Workplace conflicts: how to deal with them
Friction with colleagues is a fact of life that must be faced
Face it: You’re going to have conflicts in the workplace. They’re unavoidable. But if you keep these simple – albeit difficult to act on – rules in mind, you’ll learn to navigate conflict more productively. 1. Stay focused on the most essential objectives. It’s easy to become aggravated by other people’s actions and forget what you were trying to achieve in the first place.
2. Don’t fight over things that don’t matter.
3. Build an empathetic understanding of others’ points of view.
4. Adhere to the old adage: Keep your friends close, and your enemies closer. People naturally like pleasant interactions and seek to avoid discomfort.
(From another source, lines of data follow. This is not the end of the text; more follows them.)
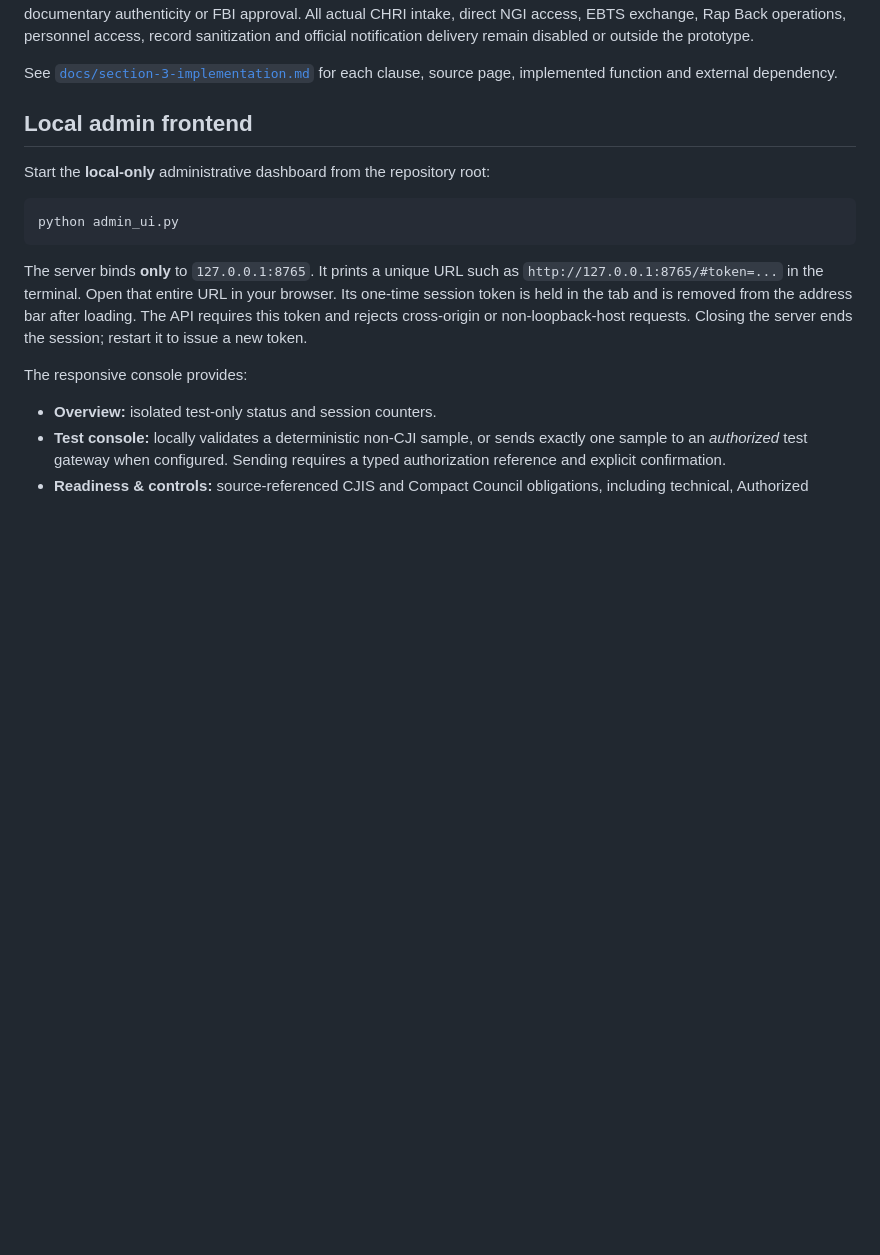
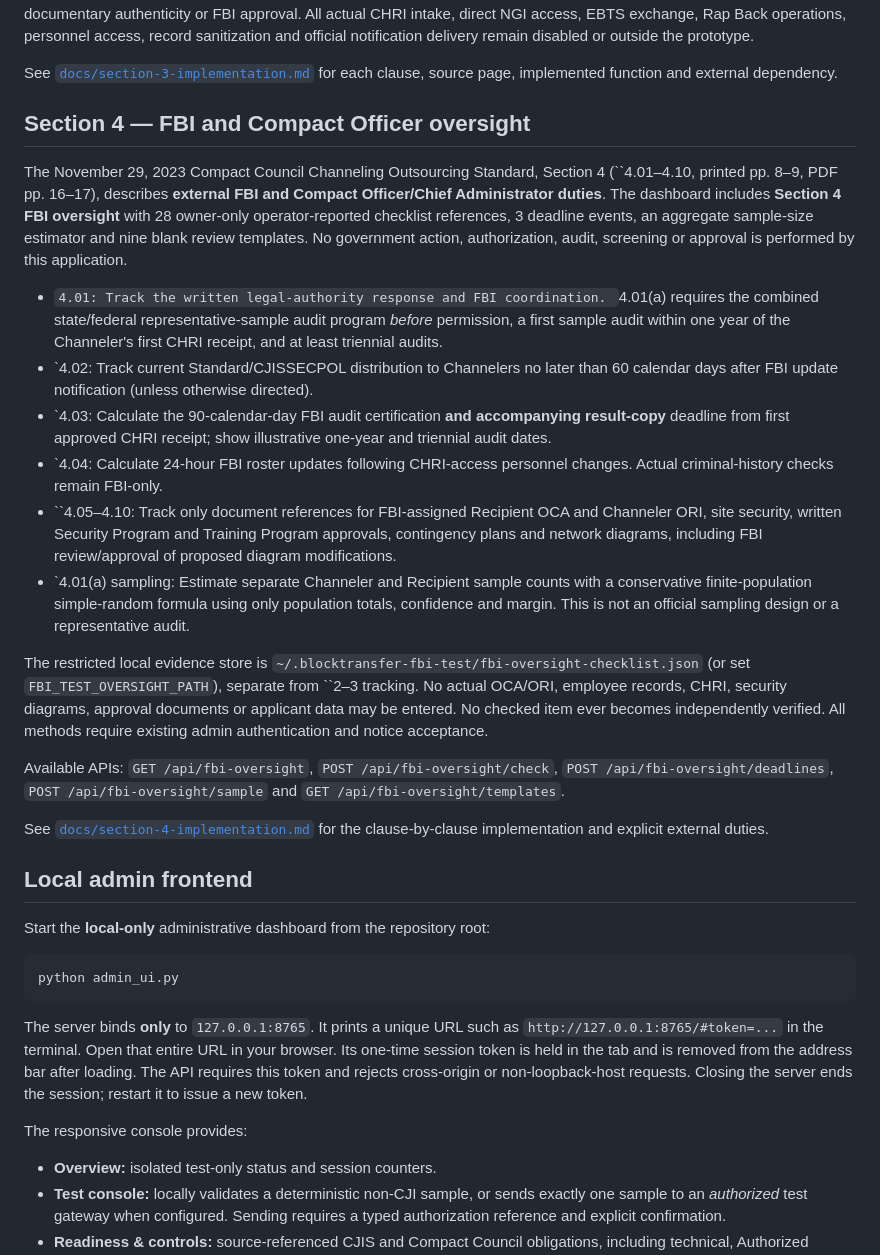
Before and after one commit to blocktransfer/fbi-test, a Markdown page: README.md, the part around the change. Drawn GitHub-style; blank space fills up the shorter version.

```diff
--- a/README.md
+++ b/README.md
@@ -154,6 +154,55 @@ remain disabled or outside the prototype.
 
 See [`docs/section-3-implementation.md`](docs/section-3-implementation.md)
 for each clause, source page, implemented function and external dependency.
+
+## Section 4 — FBI and Compact Officer oversight
+
+The November 29, 2023 Compact Council Channeling Outsourcing Standard,
+Section 4 (``4.01–4.10, printed pp. 8–9, PDF pp. 16–17), describes
+**external FBI and Compact Officer/Chief Administrator duties**. The
+dashboard includes **Section 4 FBI oversight** with 28 owner-only
+operator-reported checklist references, 3 deadline events, an aggregate
+sample-size estimator and nine blank review templates. No government
+action, authorization, audit, screening or approval is performed by
+this application.
+
+- `4.01: Track the written legal-authority response and FBI coordination.
+  `4.01(a) requires the combined state/federal representative-sample
+  audit program *before* permission, a first sample audit within one year
+  of the Channeler's first CHRI receipt, and at least triennial audits.
+- `4.02: Track current Standard/CJISSECPOL distribution to Channelers
+  no later than 60 calendar days after FBI update notification (unless
+  otherwise directed).
+- `4.03: Calculate the 90-calendar-day FBI audit certification
+  **and accompanying result-copy** deadline from first approved CHRI
+  receipt; show illustrative one-year and triennial audit dates.
+- `4.04: Calculate 24-hour FBI roster updates following CHRI-access
+  personnel changes. Actual criminal-history checks remain FBI-only.
+- ``4.05–4.10: Track only document references for FBI-assigned Recipient
+  OCA and Channeler ORI, site security, written Security Program and
+  Training Program approvals, contingency plans and network diagrams,
+  including FBI review/approval of proposed diagram modifications.
+- `4.01(a) sampling: Estimate separate Channeler and Recipient sample
+  counts with a conservative finite-population simple-random formula
+  using only population totals, confidence and margin. This is not an
+  official sampling design or a representative audit.
+
+The restricted local evidence store is
+`~/.blocktransfer-fbi-test/fbi-oversight-checklist.json`
+(or set `FBI_TEST_OVERSIGHT_PATH`), separate from ``2–3 tracking.
+No actual OCA/ORI, employee records, CHRI, security diagrams,
+approval documents or applicant data may be entered.
+No checked item ever becomes independently verified.
+All methods require existing admin authentication and notice acceptance.
+
+Available APIs: `GET /api/fbi-oversight`,
+`POST /api/fbi-oversight/check`,
+`POST /api/fbi-oversight/deadlines`,
+`POST /api/fbi-oversight/sample` and
+`GET /api/fbi-oversight/templates`.
+
+See [`docs/section-4-implementation.md`](docs/section-4-implementation.md)
+for the clause-by-clause implementation and explicit external duties.
 
 ## Local admin frontend
 
```
Also changed, not shown: docs/section-4-implementation.md (added, +76 -0 lines).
Consequently, we tend to shun those with whom we’re having disagreements. Bad idea. You cannot know what others are thinking or doing if you don’t engage with them.
5. Use humour to defuse difficult situations. For example, when Ronald Reagan ran for president of the United States, he was (at the time) the oldest person to have ever been a candidate for that office. During the 1984, Kansas City debate with the Democratic candidate, Walter Mondale, one of the questioners asked Reagan if he thought age would be an issue in the upcoming election. His reply? “I am not going to exploit, for political purposes, my opponent’s youth and inexperience.”
In association with Harvard Business Review